Well when you think of Donald Trump, many things may spring to mind, especially since he threw his hat in the ring for the Republican leadership race. But regardless of what new project Donald takes on or what the media are saying about him we can’t help but think about that well-known signature hair style. Most of us associate Donald Trump hair with typical male pattern baldness and the cover up hairstyles we sometimes use to hide it. But what is hair loss, why does it occur and what can we do about it?
Understanding Hair Loss
[the_ad id=”940″]Most people normally shed 50 to 100 hairs a day that usually doesn’t cause noticeable thinning of scalp hair because new hair is growing in at the same time. Hair loss occurs when this cycle of hair growth and shedding is disrupted or when the hair follicle is destroyed and replaced with scar tissue.

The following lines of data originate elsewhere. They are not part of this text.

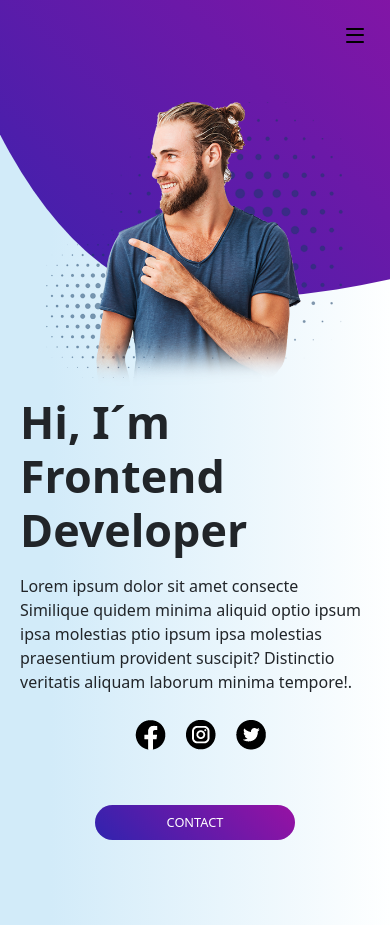
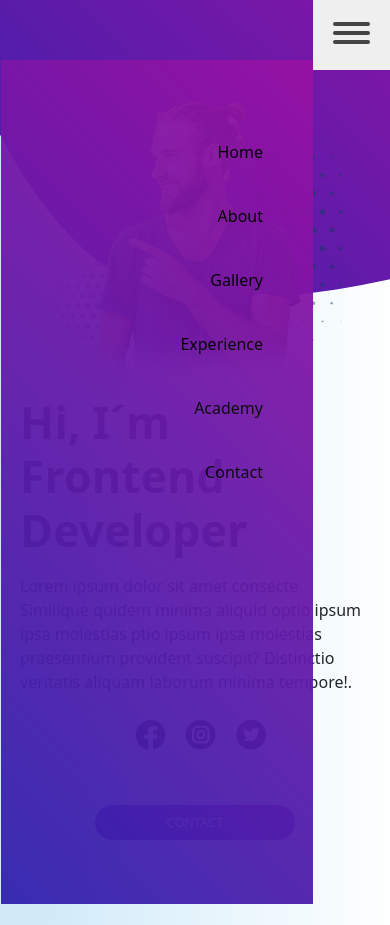
Before and after one commit to Geosarmiento/Tercera-Entrega, a website: page index.html in a window 390 px wide. Drawn offline with nearby package versions, Linux system fonts and the light colour scheme; a web font is replaced by a local one.

Commit message:
version movil2

```diff
--- a/index.html
+++ b/index.html
@@ -31,11 +31,10 @@
 
 
     <header>
-        <span class="hamburguesa" id="hamburguesa">
-            <img src="../assets/img/menu_ham.png" alt="">
-        </span>
 
-        <nav class="animate__animated animate__flipInX">
+
+
+        <nav id="nav" class="animate__animated animate__flipInX">
             <ul class="menu">
                 <li ><a href="./index.html "  > Home</li></a>
                 <li><a href="../pages/about.html">About </li></a>
@@ -45,11 +44,18 @@
                 <li><a href="../pages/contact.html">Contact</li></a>
             </ul>
         </nav>
+
+        <button class="button-menu" id="b-menu">
+            <span></span>
+            <span></span>
+            <span></span>
+        </button>
+
     </header>
 
     <section >
 
-            <div class="home">
+            <div id="mover" class="home">
                 <div class="foto_perfil_movil animate__animated animate__fadeInRight"></div>
                 <h1 class="animate__animated animate__bounce">Hi, I´m Frontend Developer</h1>
 
@@ -66,7 +72,7 @@
                  </div>
 
                  <div class="centrar animate__animated animate__fadeInUp">
-                 <button> CONTACT</button>
+                 <button id="go" class="button-contact"> CONTACT</button>
                 </div>
 
             </div>
--- a/js/menu.js
+++ b/js/menu.js
@@ -1,2 +1,8 @@
-const prueba = document.getElementsByClassName("centrar");
-console.log(prueba);
+function poner(){
+    document.getElementById("mover").classList.toggle("mover");
+}
+document.getElementById("go").onclick = function(){
+    poner();
+}; {
+
+}
--- a/scss/_header.scss
+++ b/scss/_header.scss
@@ -40,12 +40,13 @@ header{
     header {
         width: 100%;
 
+         .mover{
+            left: -800px;
 
+        }
         nav {
-            left: -50px;
             position: relative;
             margin-top: 60px;
-
             width: 80%;
             background-image:$degradado;
             height: 100vh;
@@ -81,11 +82,48 @@ header{
 
     }
 
-    .hamburguesa {
-        display: block;
-        padding: 20px;
-        cursor: pointer;
+
+    nav.menu.show{
+     margin-left: 20px;
+
     }
+    .button-menu{
+    display: flex;
+    flex-direction: column;
+    align-items: center;
+    justify-content: center;
+    cursor: pointer;
+    border-style: none;
+
+    padding: 20px;
+
+    span{
+            width: 37px;
+            height: 4px;
+            margin-bottom: 5px;
+            position: relative;
+            background: #444444;
+            text-decoration: none;
+            border-radius: 3px;
+            transform-origin: 4px 0px;
+            transition: all 0.2s linear;
+    }
+}
+
+
+.button-menu.close span {
+    opacity: 1;
+    transform: rotate(45deg) translate(0px, 0px);
+    background: #ffffff;
+  }
+
+  .button-menu.close span:nth-child(2) {
+    transform: rotate(-45deg) translate(-8px, 5px);
+  }
+
+  .button-menu.close span:nth-child(3) {
+    display: none;
+  }
 
 
 }
--- a/scss/estilo.scss
+++ b/scss/estilo.scss
@@ -22,9 +22,7 @@ body {
     ;
 }
 
-.hamburguesa {
-    display: none;
-}
+
 
 .contenedor_fondo_color {
     display: inline-block;
@@ -105,7 +103,7 @@ p {
     margin-left: 10px;
 }
 
-button {
+.button-contact {
     padding: 5px 10px;
     background-image: $degradado;
     width: 200px;
@@ -146,18 +144,6 @@ main {
         display: flex;
         justify-content: end;
     }
-
-    .hamburguesa {
-        display: block;
-        padding: 20px;
-        cursor: pointer;
-    }
-
-    nav {
-        display: none;
-
-    }
-
 
     .contenedor_fondo_color {
         display: inline-block;
@@ -232,7 +218,7 @@ main {
             height: 120px;
         }
 
-        button {
+        .button-contact {
             padding: 0;
             background-image: $degradado;
             width: 200px;
```
Also changed, not shown: pages/about.html (+1 -3 lines), pages/academy.html (+0 -3 lines), pages/contact.html (+2 -5 lines), pages/experience.html (+1 -3 lines), pages/gallery.html (+1 -3 lines), css/estilo.css.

The exact cause of hair loss may not be fully understood, but it’s usually related to one or more of the following factors:
- Family history (heredity)
- Hormonal changes
- Medical conditions
Family history (heredity)
The most common cause of hair loss is a hereditary condition called male-pattern baldness or female-pattern baldness. Hair loss occurs gradually and in predictable patterns either with a receding hairline or bald spot in men and thinning hair in women.
Heredity also influences the age at which we begin to lose hair, the speed of hair loss and the extent of baldness. Pattern baldness is most common in men and may involve both hair thinning and miniaturization (hair becomes soft, fine and short).
Causes of Hair Loss:
Hormonal changes and medical conditions
- Hormonal changes. Hormonal changes and imbalances can cause temporary hair loss. This could be due to pregnancy, childbirth or the onset of menopause. Hormone levels are also affected by the thyroid gland, so thyroid problems may cause hair loss.
- Patchy hair loss. This hair loss is called alopecia areata and occurs when the body’s immune system attacks hair follicles — causing sudden hair loss that leaves smooth, roundish bald patches on the skin.
- Scalp infections. Infections, such as ringworm, can invade the hair and skin of your scalp, leading to scaly patches and hair loss. Once infections are treated, hair generally grows back.
Hair loss can also be caused by medications used for cancer, arthritis, depression, heart problems, high blood pressure and birth control. Intake of too much vitamin A may cause hair loss as well.
Other causes of hair loss
Hair loss can also result from:
- Radiation therapy to the head. The hair may not grow back the same as it was before.
- A trigger event. Many people experience a general thinning of hair several months after a physical or emotional shock. This type of hair loss is temporary. Examples of trigger events include sudden or excessive weight loss, a high fever, surgery, or a death in the family.
- Certain hairstyles and treatments. Excessive hairstyling or hairstyles that pull your hair tight, such as pigtails or cornrows, can cause traction alopecia. Hot oil hair treatments and permanents can cause inflammation of hair follicles that leads to hair loss. If scarring occurs, hair loss could be permanent.
What Can We Do About Hair Loss?
- Minoxidil or Rogaine as it was originally marketed as, massaged into the scalp twice a day has had modest to very good results.
- Finasteride or Propecia as it is known as under the original brand name. Finasteride keeps testosterone from forming its DHT by-product which promotes hair loss.
- Surgery or hair transplants have become popular and can be successful under certain circumstances
- Supplements can help significantly. Studies have shown Omega 3, Vitamin E and Vitamin C and even Black Current Oil may have some positive effect.
- GH3 Gerovital, the Origonal formula of Dr. Aslan has been shown to regenerate hair growth.
Excerpt from GH3 – Will It Keep You Young Longer? By Herbert Bailey: Author of the million-copy bestseller Vitamin E, Your Key To A Healthy Heart
“I knew that many patients who had baldness, thinning hair and Alopecea, under Dr. Ana Aslan’s supervision and GH3 treatments, had new hair growth as well as recoloration of gray hair–—by well-documented evidence–—but this was the first time I had seen personally new hair growth. No doubt it was due to how long it takes for this to occur at least a year or two—or never, for most people thus far. It depends on the individual and the circumstances, I have found.It has been hypothesized that hair grows back as a result of the GH3 stimulatory action on the endocrine glands, chiefly the pituitary and adrenals.”
Tell us what has worked for you with hair loss.